Students and Mental Health
Building on initiatives such as The Art of Wellbeing, an event organised by SCUDD for academics in drama at York Saint John University in 2011, SCUDD has set up this project to continue these discussions. We hope that members will benefit from the resources on these pages and will continue to contribute articles, news items and examples of good practice to take this area forward.
Drama academics’ instincts that the number of students who are reporting mental health problems is rising is supported by research that suggests that issues and challenges around mental health are on the increase in higher education generally. A survey of 37 HEIs carried out by The Guardian found that the number of students accessing counselling services in their institutions has risen by 50% between 2010 and 2015. In numerical terms that represents 25 000 students accessing mental health services in the first survey, increasing to 37 000 by 2015.
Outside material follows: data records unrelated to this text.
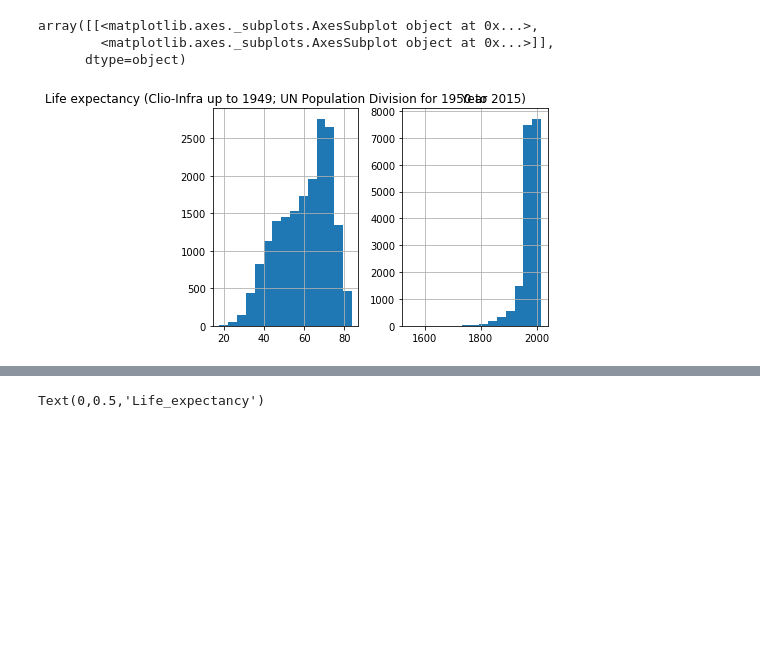
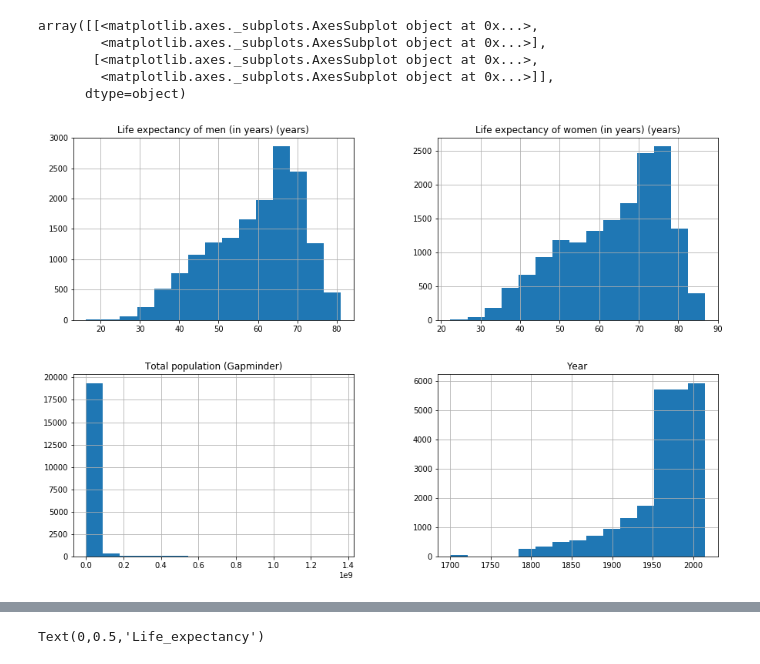
Before and after one commit to cdigap/ProgDA_Project, a Jupyter notebook: DataAnalytics_Project.ipynb, the cells around one changed output, grey strips where cells are left out. Saved outputs shown, nothing was run; the diff lists cells and outputs as text; code cells hidden in the pictures; blank space fills up the shorter version.

```diff
--- a/DataAnalytics_Project.ipynb
+++ b/DataAnalytics_Project.ipynb
@@ -12,7 +12,7 @@ from pandas.plotting import scatter_matrix
 
 #read in the Life-Expectency
 #df = pd.read_csv('life-expectancy.csv',index_col='Entity')
-df = pd.read_csv('life-expectancy_World.csv')
+df = pd.read_csv('life-expectancy-of-women-vs-life-expectancy-of-women.csv')
 
 
 #set seed for reproducibility
@@ -56,7 +56,10 @@ df.describe()
 # %%
-df.hist(bins=15)
+
+df.hist(bins=15,figsize = (15, 10))
 # %% [output]
 array([[<matplotlib.axes._subplots.AxesSubplot object at 0x...>,
+        <matplotlib.axes._subplots.AxesSubplot object at 0x...>],
+       [<matplotlib.axes._subplots.AxesSubplot object at 0x...>,
         <matplotlib.axes._subplots.AxesSubplot object at 0x...>]],
       dtype=object)
-[figure, old version]
+[figure, new version]
```
Also changed, not shown: parts of 16 cells of this notebook.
We might point to any number of factors to account for this including the pressure on students now paying their own fees. However, one of the main reasons for this rise in numbers is that students are increasingly arriving at university with existing mental health problems. This may be as a result of a growing culture of acceptance of mental health and a reduction in the stigma of revealing that young people can suffer from poor mental health. Figures quoted by The Guardian show an increasing number of young men, for example, presenting with mental health problems and the number of men using the counselling services at the University of Edinburgh, for example, more than doubled in the period between 2010 and 2015.